“[…] Judging from [Roger] Harper’s statement before the New Zealand tour, one would have to assume that [Kraigg] Brathwaite’s batting performances on the England tour and the matches immediately preceding the New Zealand series were of concern to the selectors.
“Given his scores in New Zealand, how does the move to appoint him captain make logical sense then—even with the absence of several senior players for Bangladesh?”
In the following Letter to the Editor, cricket enthusiast Louis Carrington questions the selection of Kraigg Brathwaite as Test captain as well as the limited roles for Sunil Ambris and Chemar Holder:
The West Indies selectors defy logic in their test team selection. Let us begin with the naming of Kraigg Brathwaite as captain.
I respect that with the number of players opting not to go on this tour, it was a difficult decision to find a suitable captain. However, let us analyse the rationale given by lead selector Roger Harper for appointing Rolston Chase as the vice-captain of the Test team to New Zealand, when he relieved Kraigg Brathwaite of that responsibility for him to concentrate on his batting.
This move produced scores of 21, 10, 0 and 24 and followed Brathwaite’s scores of 65, 4, 75, 12, 1 and 19 on the England tour. From a total of 231 runs, only 55 of them (in four innings) came after he was relieved of the vice-captaincy.
Yet the selectors found it necessary to appoint him captain of a team with little or no test experience.
Judging from Harper’s statement before the New Zealand tour, one would have to assume that Brathwaite’s batting performances on the England tour and the matches immediately preceding the New Zealand series were of concern to the selectors.
Given his scores in New Zealand, how does the move to appoint him captain make logical sense then—even with the absence of several senior players for Bangladesh? If this is not throwing him under the bus, then I must ask what is?
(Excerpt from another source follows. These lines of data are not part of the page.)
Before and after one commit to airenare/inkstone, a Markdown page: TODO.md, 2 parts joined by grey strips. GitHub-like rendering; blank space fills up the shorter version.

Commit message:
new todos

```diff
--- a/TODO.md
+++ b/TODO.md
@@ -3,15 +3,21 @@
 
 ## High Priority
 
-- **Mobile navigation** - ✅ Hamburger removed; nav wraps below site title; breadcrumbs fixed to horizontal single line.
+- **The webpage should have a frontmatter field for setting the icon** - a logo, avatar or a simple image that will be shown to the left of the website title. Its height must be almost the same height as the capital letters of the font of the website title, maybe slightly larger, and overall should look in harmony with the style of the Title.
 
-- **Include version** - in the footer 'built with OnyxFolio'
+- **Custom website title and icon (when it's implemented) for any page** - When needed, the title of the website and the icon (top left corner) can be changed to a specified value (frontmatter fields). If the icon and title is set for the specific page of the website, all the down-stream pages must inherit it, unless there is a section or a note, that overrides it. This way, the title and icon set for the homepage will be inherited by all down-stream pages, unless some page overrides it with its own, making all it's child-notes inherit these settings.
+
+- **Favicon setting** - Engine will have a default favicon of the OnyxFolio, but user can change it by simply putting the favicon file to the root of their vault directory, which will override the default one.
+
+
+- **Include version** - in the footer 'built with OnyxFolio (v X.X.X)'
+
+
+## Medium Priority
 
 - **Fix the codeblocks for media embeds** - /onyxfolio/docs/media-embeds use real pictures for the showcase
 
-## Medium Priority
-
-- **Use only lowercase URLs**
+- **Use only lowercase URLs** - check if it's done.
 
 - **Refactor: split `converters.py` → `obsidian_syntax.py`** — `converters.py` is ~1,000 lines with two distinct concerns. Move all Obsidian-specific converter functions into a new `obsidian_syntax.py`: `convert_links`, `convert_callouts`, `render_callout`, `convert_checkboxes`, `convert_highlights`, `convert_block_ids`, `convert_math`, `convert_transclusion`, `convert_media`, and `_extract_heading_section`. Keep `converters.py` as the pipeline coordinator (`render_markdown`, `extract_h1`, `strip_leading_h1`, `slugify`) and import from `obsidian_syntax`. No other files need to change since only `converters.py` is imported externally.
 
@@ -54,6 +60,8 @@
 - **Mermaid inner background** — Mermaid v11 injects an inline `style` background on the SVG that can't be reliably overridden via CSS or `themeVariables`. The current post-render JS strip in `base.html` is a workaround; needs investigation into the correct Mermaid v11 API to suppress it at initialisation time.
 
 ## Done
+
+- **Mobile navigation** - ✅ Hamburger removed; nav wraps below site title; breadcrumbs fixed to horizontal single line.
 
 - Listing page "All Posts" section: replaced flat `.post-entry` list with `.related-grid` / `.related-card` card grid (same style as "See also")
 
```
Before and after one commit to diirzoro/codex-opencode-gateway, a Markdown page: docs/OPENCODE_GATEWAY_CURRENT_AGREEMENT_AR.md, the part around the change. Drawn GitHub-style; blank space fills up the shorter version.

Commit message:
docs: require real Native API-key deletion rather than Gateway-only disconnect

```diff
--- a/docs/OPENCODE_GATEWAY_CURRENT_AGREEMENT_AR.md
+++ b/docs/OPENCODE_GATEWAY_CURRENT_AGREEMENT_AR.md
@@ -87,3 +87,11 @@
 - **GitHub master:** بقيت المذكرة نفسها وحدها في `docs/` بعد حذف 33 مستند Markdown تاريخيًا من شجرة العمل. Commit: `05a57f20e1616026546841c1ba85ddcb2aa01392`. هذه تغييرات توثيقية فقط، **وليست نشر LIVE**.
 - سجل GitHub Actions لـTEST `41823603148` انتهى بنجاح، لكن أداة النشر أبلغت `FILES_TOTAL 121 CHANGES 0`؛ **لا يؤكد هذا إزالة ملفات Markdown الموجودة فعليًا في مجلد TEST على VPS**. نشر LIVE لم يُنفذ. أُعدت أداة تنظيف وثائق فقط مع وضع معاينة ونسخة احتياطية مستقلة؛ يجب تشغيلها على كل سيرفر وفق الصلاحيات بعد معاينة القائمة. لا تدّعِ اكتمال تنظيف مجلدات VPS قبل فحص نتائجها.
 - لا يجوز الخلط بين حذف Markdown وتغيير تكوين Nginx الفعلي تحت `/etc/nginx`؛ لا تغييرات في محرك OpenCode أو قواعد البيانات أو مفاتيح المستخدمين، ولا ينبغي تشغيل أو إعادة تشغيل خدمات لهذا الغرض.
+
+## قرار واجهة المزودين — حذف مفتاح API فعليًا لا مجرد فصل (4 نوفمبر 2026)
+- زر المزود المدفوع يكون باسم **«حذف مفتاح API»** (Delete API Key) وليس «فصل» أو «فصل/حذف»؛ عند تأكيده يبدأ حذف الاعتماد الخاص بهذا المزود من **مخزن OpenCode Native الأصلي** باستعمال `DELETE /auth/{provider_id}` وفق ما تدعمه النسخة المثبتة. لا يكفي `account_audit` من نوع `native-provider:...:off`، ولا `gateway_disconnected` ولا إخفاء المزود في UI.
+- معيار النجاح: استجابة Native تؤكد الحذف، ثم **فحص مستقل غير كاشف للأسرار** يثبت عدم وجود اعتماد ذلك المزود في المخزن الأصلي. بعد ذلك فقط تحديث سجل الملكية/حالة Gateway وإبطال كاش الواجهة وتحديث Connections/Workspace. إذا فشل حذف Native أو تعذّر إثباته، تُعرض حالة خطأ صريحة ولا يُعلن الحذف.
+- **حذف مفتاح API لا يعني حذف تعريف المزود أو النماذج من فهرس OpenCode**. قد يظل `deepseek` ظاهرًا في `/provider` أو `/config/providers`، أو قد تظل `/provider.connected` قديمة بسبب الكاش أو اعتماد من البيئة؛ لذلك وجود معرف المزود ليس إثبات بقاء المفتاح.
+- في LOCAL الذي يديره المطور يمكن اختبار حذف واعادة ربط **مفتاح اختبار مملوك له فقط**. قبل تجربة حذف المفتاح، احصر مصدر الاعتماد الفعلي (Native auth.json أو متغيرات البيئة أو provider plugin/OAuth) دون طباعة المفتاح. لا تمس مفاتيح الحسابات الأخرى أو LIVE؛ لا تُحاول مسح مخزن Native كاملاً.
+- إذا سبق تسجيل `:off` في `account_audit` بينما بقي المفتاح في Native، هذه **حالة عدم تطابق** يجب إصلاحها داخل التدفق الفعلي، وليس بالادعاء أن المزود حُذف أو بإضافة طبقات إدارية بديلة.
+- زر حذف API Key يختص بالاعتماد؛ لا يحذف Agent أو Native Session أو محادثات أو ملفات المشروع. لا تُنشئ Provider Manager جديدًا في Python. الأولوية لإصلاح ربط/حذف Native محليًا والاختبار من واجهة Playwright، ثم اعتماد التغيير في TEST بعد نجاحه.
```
Another questionable selections is that of John Campbell. After a reasonable start again England in 2019 with scores of 44, 33, 47, 11*, 41 and 0, he followed with scores of 55 and 19* against Afghanistan.
His scores on the England tour were 28, 8*, 12, 4, 32 and 0, followed by 26, 2, 14 and 68 in New Zealand.
Campbell’s total runs after his first six innings in 2019 were 176 with an average of 35.2, with one not out. His English tour produced the sum total of 84 runs at an average of 16.8, followed by 110 runs with a high score of 68 (in his final innings) in New Zealand at an average of 27.5.
An overall total since debut of 444 runs from 18 innings with three not-outs at an average of 29.6. One must ask are we rewarding mediocrity? Or, as one person commented after his score of 68, ‘has has he secured his seat on the plane for the next tour’ with one innings in New Zealand?
Even more baffling is the omission of Chemar Holder who made a reasonable debut against New Zealand but cannot making the touring party for the Test squad, and is only included in the limited overs squad.
Instead, Harper and company found room for two orthodox left arm spinners in Veerasammy Permaul and Jomel Warrican and a right arm off spinner in Rahkeem Cornwall, backed up by another left arm orthodox spinning all rounder in Kavem Hodge.
Were the selectors under the spirits of the season? Their reasoning and thinking had to be impaired by something to carry three spinners and a spinning all rounder.
An argument that can be made when questioning the selections is a case for Sunil Ambris. This is a versatile player who made his debut against New Zealand in 2017. He has played six test matches with a highest score of 43.
While, as I said earlier in relation to Campbell, we ought not to be rewarding mediocrity; this is not really such a case.
In the absence of a second wicketkeeper, Ambris could have been a more useful member of the touring party, since none of the three spinners included is likely to be a match winner. Ambris would have added more options in the batting and more balance as a contingency, even with his modest return thus far in the Test arena.
Harper and company ought to explain their thinking, otherwise one cannot help but think that they are band of marauding lunatics who cannot be taken seriously.
The composition of this Test team leaves a lot to be desired, even in the face of the withdrawals. The Test squad lacks balance and appears to be the work of persons that are consumed with the sprits of the current season.
In addition to saying that the more things change is the more they remain the same, I can also say doing the same things and expecting a different result is the beginning of lunacy.